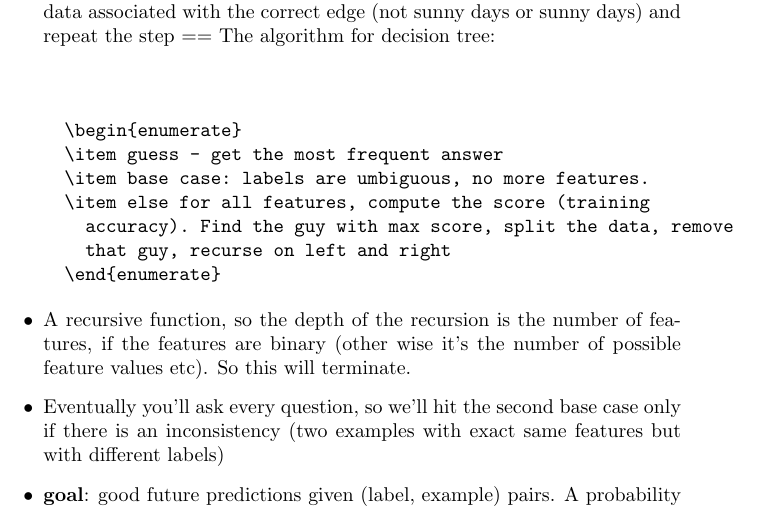
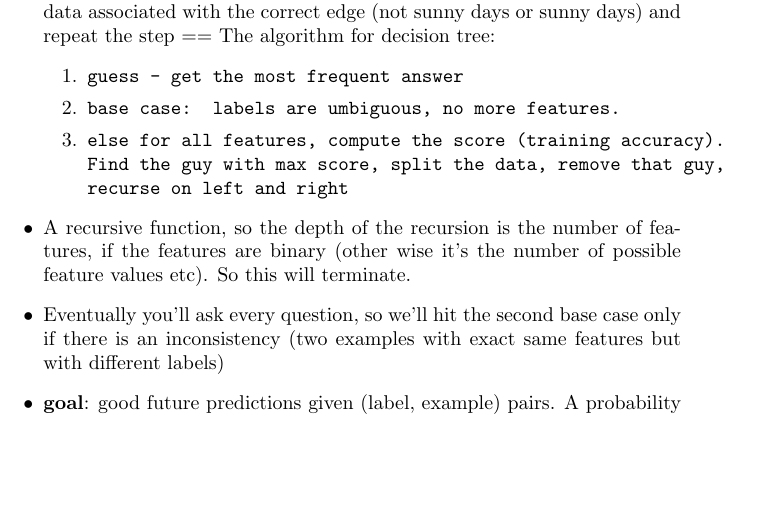
Before and after one commit to akanazawa/Class-Notes, a LaTeX document (ML/notes.tex): part of page 4 of 7 before the commit and part of page 4 of 8 after it, cut so that both start at the same text, the shorter picture padded with empty space. Compiled offline with pdfLaTeX.

Commit message:
starting 660

```diff
--- a/ML/notes.tex
+++ b/ML/notes.tex
@@ -162,17 +162,14 @@ Why we need some math:
   partition the data associated with the correct edge (not sunny days
   or sunny days) and repeat the step == The algorithm for decision
   tree:
-\begin{verbatim}
+  \begin{enumerate}
+  \item \texttt{guess - get the most frequent answer}
+  \item \texttt{base case: labels are umbiguous, no more features.}
+  \item \texttt{else for all features, compute the score (training
+    accuracy). Find the guy with max score, split the data, remove
+    that guy, recurse on left and right}
+  \end{enumerate}
 
-
-  \begin{enumerate}
-  \item guess - get the most frequent answer
-  \item base case: labels are umbiguous, no more features.
-  \item else for all features, compute the score (training
-    accuracy). Find the guy with max score, split the data, remove
-    that guy, recurse on left and right
-  \end{enumerate}
-\end{verbatim}
 
 \item A recursive function, so the depth of the recursion is the number
   of features, if the features are binary (other wise it's the number
```
Also changed, not shown: ML/notes.tex (8 more changed lines), 3 other files.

---------------

Exercise requirements. Look through the listing above and copy each line with the word "data" in it.

Answer space.
   partition the data associated with the correct edge (not sunny days
+    accuracy). Find the guy with max score, split the data, remove
-    accuracy). Find the guy with max score, split the data, remove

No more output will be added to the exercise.